#### EXTRACTED RECORDS:
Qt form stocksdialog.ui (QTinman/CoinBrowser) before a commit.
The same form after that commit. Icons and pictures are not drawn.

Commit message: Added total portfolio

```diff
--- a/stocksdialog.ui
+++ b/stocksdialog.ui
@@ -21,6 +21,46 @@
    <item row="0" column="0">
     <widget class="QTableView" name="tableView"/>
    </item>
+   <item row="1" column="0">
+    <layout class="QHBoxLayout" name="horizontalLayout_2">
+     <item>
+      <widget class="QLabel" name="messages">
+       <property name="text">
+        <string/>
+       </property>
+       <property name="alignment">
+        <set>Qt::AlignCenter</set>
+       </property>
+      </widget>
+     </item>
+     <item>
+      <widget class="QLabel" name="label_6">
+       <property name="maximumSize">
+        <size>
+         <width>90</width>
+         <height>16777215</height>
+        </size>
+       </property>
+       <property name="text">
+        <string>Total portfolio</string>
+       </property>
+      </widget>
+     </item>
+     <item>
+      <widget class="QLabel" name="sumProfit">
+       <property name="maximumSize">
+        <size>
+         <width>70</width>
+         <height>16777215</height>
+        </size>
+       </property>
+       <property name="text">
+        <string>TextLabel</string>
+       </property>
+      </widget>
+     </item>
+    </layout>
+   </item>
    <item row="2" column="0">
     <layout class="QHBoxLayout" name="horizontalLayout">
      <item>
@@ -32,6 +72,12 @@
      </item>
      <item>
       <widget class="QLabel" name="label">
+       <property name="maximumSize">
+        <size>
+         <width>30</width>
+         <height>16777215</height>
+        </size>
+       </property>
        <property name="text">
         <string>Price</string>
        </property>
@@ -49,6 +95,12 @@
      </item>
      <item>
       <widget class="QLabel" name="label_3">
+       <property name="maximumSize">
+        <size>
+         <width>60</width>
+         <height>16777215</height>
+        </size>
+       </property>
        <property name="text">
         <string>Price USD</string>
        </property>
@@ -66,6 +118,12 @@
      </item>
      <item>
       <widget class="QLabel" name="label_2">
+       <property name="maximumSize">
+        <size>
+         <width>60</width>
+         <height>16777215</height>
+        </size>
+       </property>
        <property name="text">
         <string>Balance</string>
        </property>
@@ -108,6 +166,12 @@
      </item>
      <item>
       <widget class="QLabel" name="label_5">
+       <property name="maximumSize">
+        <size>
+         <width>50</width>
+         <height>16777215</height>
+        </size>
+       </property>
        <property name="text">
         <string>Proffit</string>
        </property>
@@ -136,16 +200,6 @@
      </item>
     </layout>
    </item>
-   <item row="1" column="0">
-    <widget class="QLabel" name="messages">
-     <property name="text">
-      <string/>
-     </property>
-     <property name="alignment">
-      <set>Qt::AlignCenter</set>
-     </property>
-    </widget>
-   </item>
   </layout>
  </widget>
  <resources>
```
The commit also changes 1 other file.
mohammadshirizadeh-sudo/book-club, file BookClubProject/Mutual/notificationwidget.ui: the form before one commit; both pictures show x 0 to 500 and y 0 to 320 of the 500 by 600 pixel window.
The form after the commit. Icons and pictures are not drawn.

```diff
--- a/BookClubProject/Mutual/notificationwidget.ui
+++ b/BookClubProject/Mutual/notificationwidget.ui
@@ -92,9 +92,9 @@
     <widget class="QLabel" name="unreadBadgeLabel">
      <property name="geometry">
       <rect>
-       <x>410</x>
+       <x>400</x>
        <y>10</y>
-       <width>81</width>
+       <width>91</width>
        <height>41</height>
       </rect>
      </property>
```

#### TO DO:
Word for word, write out all of the entries.

#### EXERCISE ANSWER:
Qt form stocksdialog.ui (QTinman/CoinBrowser) before a commit.
The same form after that commit. Icons and pictures are not drawn.

Commit message: Added total portfolio

```diff
--- a/stocksdialog.ui
+++ b/stocksdialog.ui
@@ -21,6 +21,46 @@
    <item row="0" column="0">
     <widget class="QTableView" name="tableView"/>
    </item>
+   <item row="1" column="0">
+    <layout class="QHBoxLayout" name="horizontalLayout_2">
+     <item>
+      <widget class="QLabel" name="messages">
+       <property name="text">
+        <string/>
+       </property>
+       <property name="alignment">
+        <set>Qt::AlignCenter</set>
+       </property>
+      </widget>
+     </item>
+     <item>
+      <widget class="QLabel" name="label_6">
+       <property name="maximumSize">
+        <size>
+         <width>90</width>
+         <height>16777215</height>
+        </size>
+       </property>
+       <property name="text">
+        <string>Total portfolio</string>
+       </property>
+      </widget>
+     </item>
+     <item>
+      <widget class="QLabel" name="sumProfit">
+       <property name="maximumSize">
+        <size>
+         <width>70</width>
+         <height>16777215</height>
+        </size>
+       </property>
+       <property name="text">
+        <string>TextLabel</string>
+       </property>
+      </widget>
+     </item>
+    </layout>
+   </item>
    <item row="2" column="0">
     <layout class="QHBoxLayout" name="horizontalLayout">
      <item>
@@ -32,6 +72,12 @@
      </item>
      <item>
       <widget class="QLabel" name="label">
+       <property name="maximumSize">
+        <size>
+         <width>30</width>
+         <height>16777215</height>
+        </size>
+       </property>
        <property name="text">
         <string>Price</string>
        </property>
@@ -49,6 +95,12 @@
      </item>
      <item>
       <widget class="QLabel" name="label_3">
+       <property name="maximumSize">
+        <size>
+         <width>60</width>
+         <height>16777215</height>
+        </size>
+       </property>
        <property name="text">
         <string>Price USD</string>
        </property>
@@ -66,6 +118,12 @@
      </item>
      <item>
       <widget class="QLabel" name="label_2">
+       <property name="maximumSize">
+        <size>
+         <width>60</width>
+         <height>16777215</height>
+        </size>
+       </property>
        <property name="text">
         <string>Balance</string>
        </property>
@@ -108,6 +166,12 @@
      </item>
      <item>
       <widget class="QLabel" name="label_5">
+       <property name="maximumSize">
+        <size>
+         <width>50</width>
+         <height>16777215</height>
+        </size>
+       </property>
        <property name="text">
         <string>Proffit</string>
        </property>
@@ -136,16 +200,6 @@
      </item>
     </layout>
    </item>
-   <item row="1" column="0">
-    <widget class="QLabel" name="messages">
-     <property name="text">
-      <string/>
-     </property>
-     <property name="alignment">
-      <set>Qt::AlignCenter</set>
-     </property>
-    </widget>
-   </item>
   </layout>
  </widget>
  <resources>
```
The commit also changes 1 other file.
mohammadshirizadeh-sudo/book-club, file BookClubProject/Mutual/notificationwidget.ui: the form before one commit; both pictures show x 0 to 500 and y 0 to 320 of the 500 by 600 pixel window.
The form after the commit. Icons and pictures are not drawn.

```diff
--- a/BookClubProject/Mutual/notificationwidget.ui
+++ b/BookClubProject/Mutual/notificationwidget.ui
@@ -92,9 +92,9 @@
     <widget class="QLabel" name="unreadBadgeLabel">
      <property name="geometry">
       <rect>
-       <x>410</x>
+       <x>400</x>
        <y>10</y>
-       <width>81</width>
+       <width>91</width>
        <height>41</height>
       </rect>
      </property>
```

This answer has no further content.